Every entry is to be returned as it stands, apart from the pictures.

• **PROVIDED MATERIAL**:
Content starts

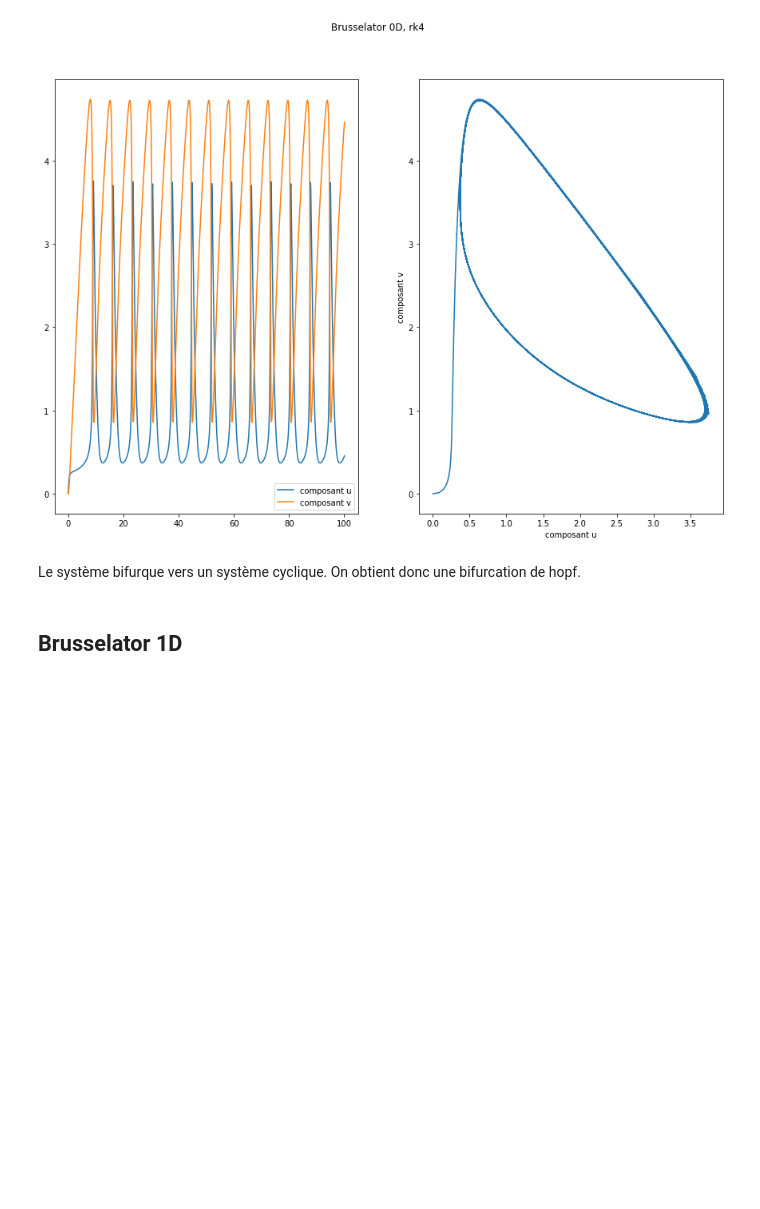
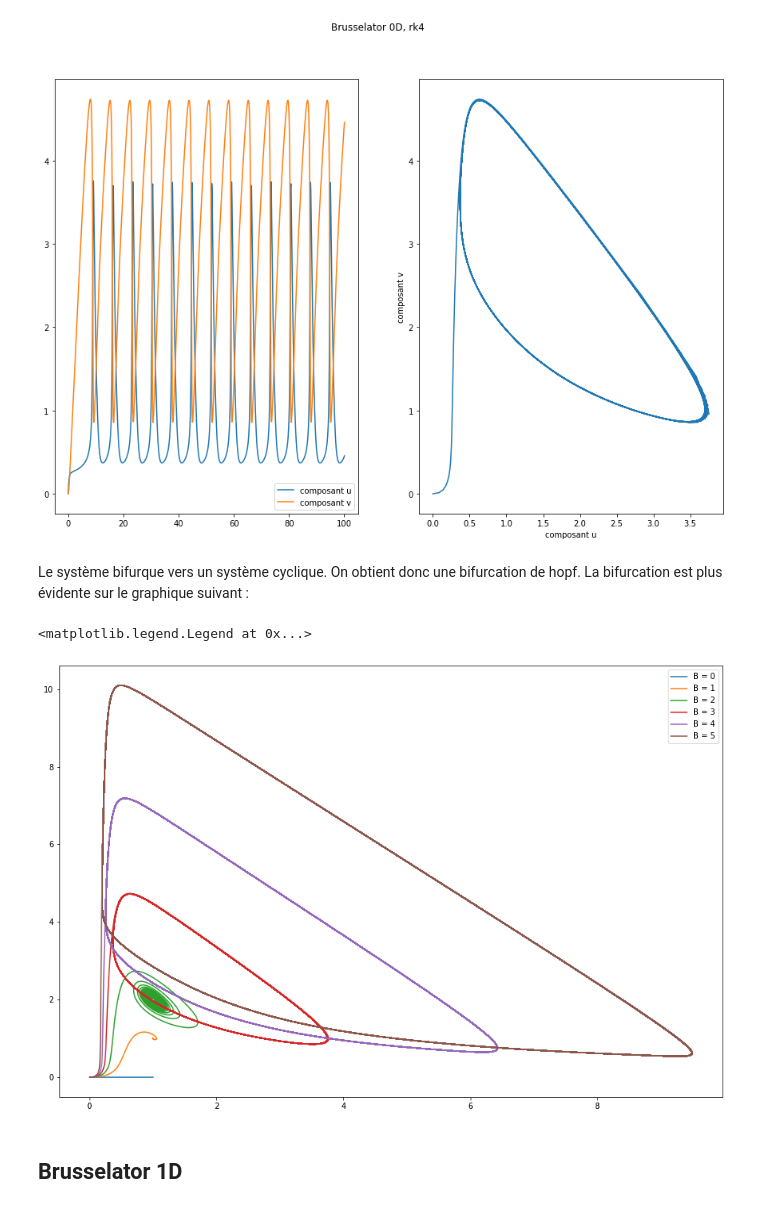
Before and after one commit to quent142/Projet-sim-num-Quentin-Jonathan, a Jupyter notebook: Notebook - Brusselator.ipynb, the cells around one changed output. Saved outputs shown, nothing was run; the diff lists cells and outputs as text; code cells hidden in the pictures; blank space fills up the shorter version.

```diff
--- a/Notebook - Brusselator.ipynb
+++ b/Notebook - Brusselator.ipynb
@@ -162,6 +161,18 @@ plt.ylabel('composant v')
 Text(0, 0.5, 'composant v')
 [figure]
 # %% [markdown]
-Le système bifurque vers un système cyclique. On obtient donc une bifurcation de hopf.
+Le système bifurque vers un système cyclique. On obtient donc une bifurcation de hopf. La bifurcation est plus évidente sur le graphique suivant :
+# %%
+plt.figure(figsize = (15,10))
+for i in range(6) :
+    a,b,t = rk4(1,i,0,0,1000,0.01)
+    ind = 'i'
+    name = 'B = {}'.format(i)
+    plt.plot(a,b, label = name)
+
+plt.legend()
+# %% [output]
+<matplotlib.legend.Legend at 0x...>
+[figure, added]
 # %% [markdown]
 ## Brusselator 1D
```
Also changed, not shown: parts of 2 cells of this notebook.
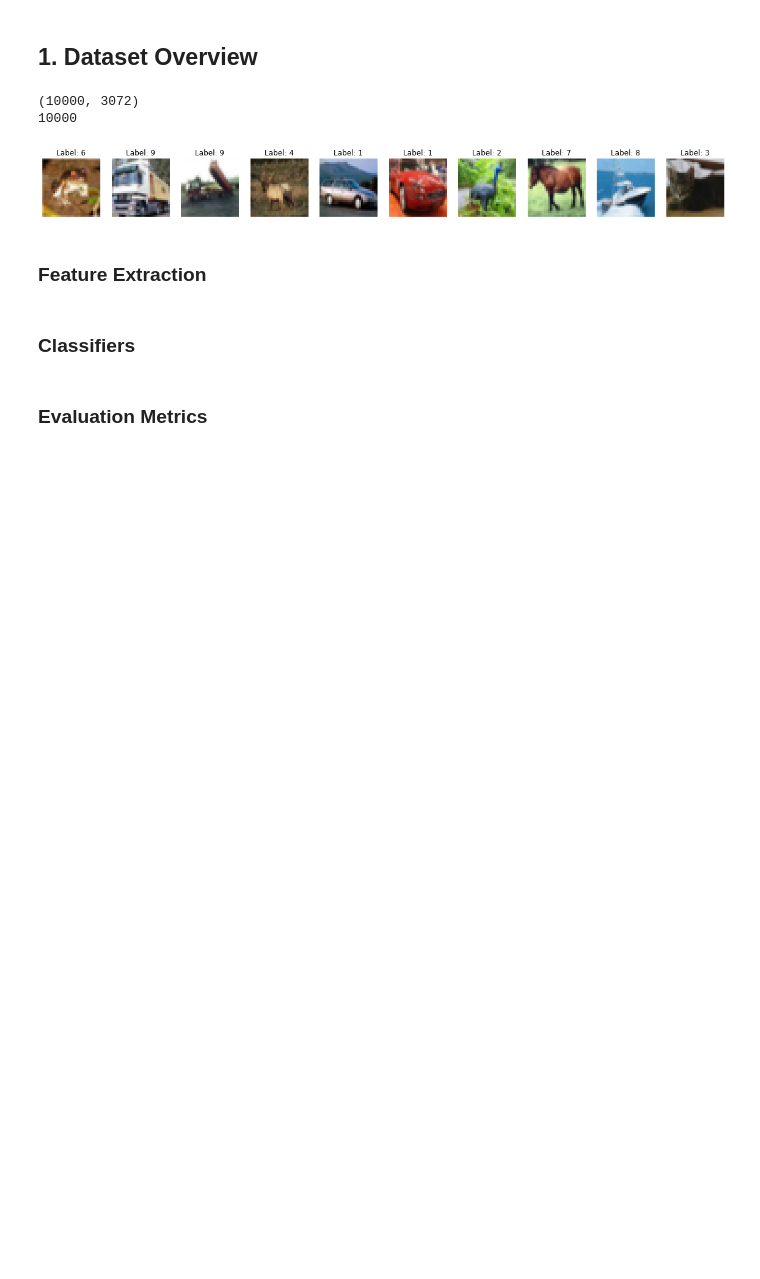
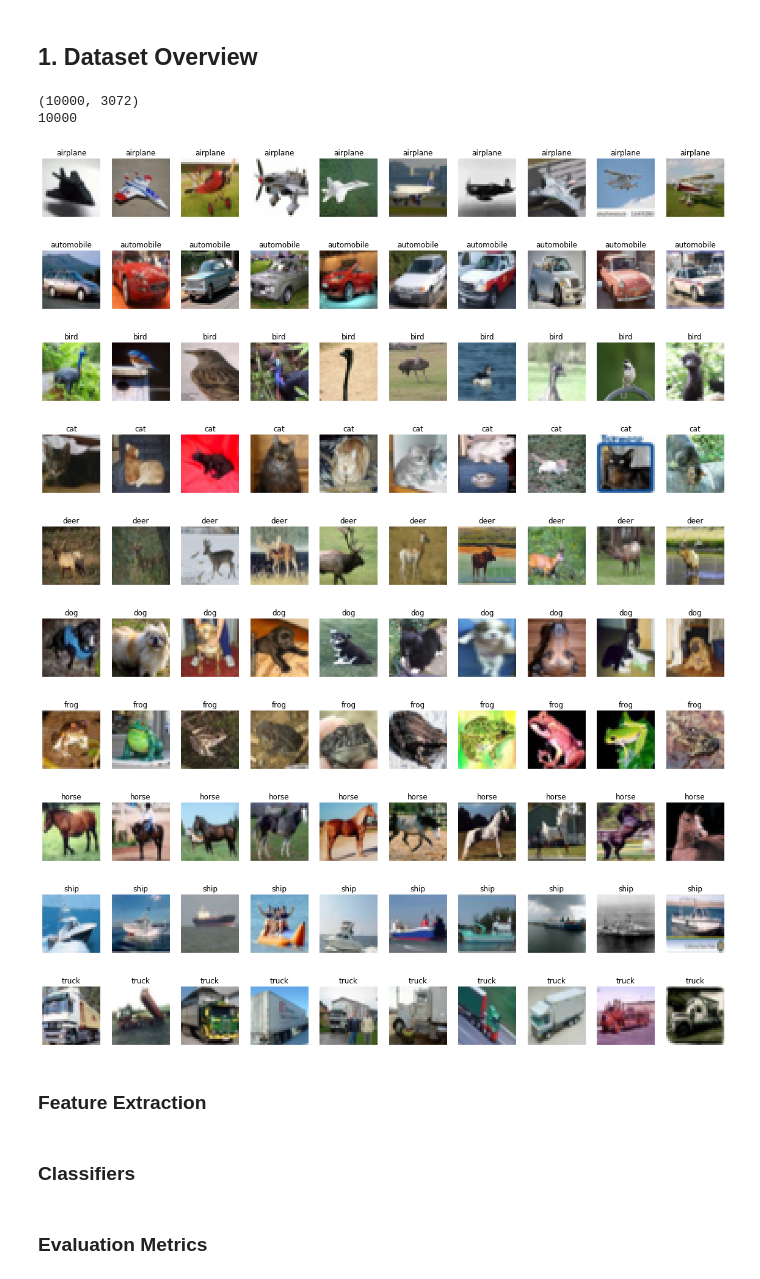
Before and after one commit to Caelan-M/415-A4, a Jupyter notebook: Assignment 4.ipynb, the cells around one changed output. Drawn from its saved outputs; the diff is of its cells as text; code cells hidden in the pictures; blank space fills up the shorter version.

```diff
--- a/Assignment 4.ipynb
+++ b/Assignment 4.ipynb
@@ -36,6 +36,15 @@ for i in range(len(data_rgb)):
     im_b = image[2048:].reshape(32, 32)
 
     data_rgb[i] = np.dstack((im_r, im_g, im_b)).reshape(3072)
+# %%
+test_data_rgb = test_data.copy()
+for i in range(len(test_data_rgb)):
+    image = test_data_rgb[i]
+    im_r = image[0:1024].reshape(32, 32)
+    im_g = image[1024:2048].reshape(32, 32)
+    im_b = image[2048:].reshape(32, 32)
+
+    test_data_rgb[i] = np.dstack((im_r, im_g, im_b)).reshape(3072)
 # %%
 # Load labels
 label_names = unpickle('batches.meta')
@@ -49,15 +58,30 @@ print(len(labels))
 # %%
 # Select Random batch of at least 10 images
 # Display batch of images and their associated labels
 
-plt.figure(figsize=(20, 20))
-for i in range(10):
-    plt.subplot(1,10,i+1)
-    plt.imshow(data_rgb[i].reshape(32, 32, 3)); plt.axis('off')
-    plt.title('Label: ' + str(labels[i]))
-plt.show()
+for j in range(10):
+    plt.figure(figsize=(20, 20))
+    index = 0
+    i = 0
+    while i < 10:
+        if labels[index] == j:
+            plt.subplot(1,10,i+1)
+            plt.imshow(data_rgb[index].reshape(32, 32, 3)); plt.axis('off')
+            plt.title(str(label_names[labels[index]].decode('utf-8')))
+            i += 1
+        index += 1
+    plt.show()
 # %% [output]
-[figure, old version]
+[figure, new version]
+[figure, added]
+[figure, added]
+[figure, added]
+[figure, added]
+[figure, added]
+[figure, added]
+[figure, added]
+[figure, added]
+[figure, added]
 # %% [markdown]
 ### Feature Extraction
 # %%
```
Also changed, not shown: parts of 107 cells of this notebook, 6 other files.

Content ends

• **RESPONSE BOX**:
Before and after one commit to quent142/Projet-sim-num-Quentin-Jonathan, a Jupyter notebook: Notebook - Brusselator.ipynb, the cells around one changed output. Saved outputs shown, nothing was run; the diff lists cells and outputs as text; code cells hidden in the pictures; blank space fills up the shorter version.

```diff
--- a/Notebook - Brusselator.ipynb
+++ b/Notebook - Brusselator.ipynb
@@ -162,6 +161,18 @@ plt.ylabel('composant v')
 Text(0, 0.5, 'composant v')
 [figure]
 # %% [markdown]
-Le système bifurque vers un système cyclique. On obtient donc une bifurcation de hopf.
+Le système bifurque vers un système cyclique. On obtient donc une bifurcation de hopf. La bifurcation est plus évidente sur le graphique suivant :
+# %%
+plt.figure(figsize = (15,10))
+for i in range(6) :
+    a,b,t = rk4(1,i,0,0,1000,0.01)
+    ind = 'i'
+    name = 'B = {}'.format(i)
+    plt.plot(a,b, label = name)
+
+plt.legend()
+# %% [output]
+<matplotlib.legend.Legend at 0x...>
+[figure, added]
 # %% [markdown]
 ## Brusselator 1D
```
Also changed, not shown: parts of 2 cells of this notebook.
Before and after one commit to Caelan-M/415-A4, a Jupyter notebook: Assignment 4.ipynb, the cells around one changed output. Drawn from its saved outputs; the diff is of its cells as text; code cells hidden in the pictures; blank space fills up the shorter version.

```diff
--- a/Assignment 4.ipynb
+++ b/Assignment 4.ipynb
@@ -36,6 +36,15 @@ for i in range(len(data_rgb)):
     im_b = image[2048:].reshape(32, 32)
 
     data_rgb[i] = np.dstack((im_r, im_g, im_b)).reshape(3072)
+# %%
+test_data_rgb = test_data.copy()
+for i in range(len(test_data_rgb)):
+    image = test_data_rgb[i]
+    im_r = image[0:1024].reshape(32, 32)
+    im_g = image[1024:2048].reshape(32, 32)
+    im_b = image[2048:].reshape(32, 32)
+
+    test_data_rgb[i] = np.dstack((im_r, im_g, im_b)).reshape(3072)
 # %%
 # Load labels
 label_names = unpickle('batches.meta')
@@ -49,15 +58,30 @@ print(len(labels))
 # %%
 # Select Random batch of at least 10 images
 # Display batch of images and their associated labels
 
-plt.figure(figsize=(20, 20))
-for i in range(10):
-    plt.subplot(1,10,i+1)
-    plt.imshow(data_rgb[i].reshape(32, 32, 3)); plt.axis('off')
-    plt.title('Label: ' + str(labels[i]))
-plt.show()
+for j in range(10):
+    plt.figure(figsize=(20, 20))
+    index = 0
+    i = 0
+    while i < 10:
+        if labels[index] == j:
+            plt.subplot(1,10,i+1)
+            plt.imshow(data_rgb[index].reshape(32, 32, 3)); plt.axis('off')
+            plt.title(str(label_names[labels[index]].decode('utf-8')))
+            i += 1
+        index += 1
+    plt.show()
 # %% [output]
-[figure, old version]
+[figure, new version]
+[figure, added]
+[figure, added]
+[figure, added]
+[figure, added]
+[figure, added]
+[figure, added]
+[figure, added]
+[figure, added]
+[figure, added]
 # %% [markdown]
 ### Feature Extraction
 # %%
```
Also changed, not shown: parts of 107 cells of this notebook, 6 other files.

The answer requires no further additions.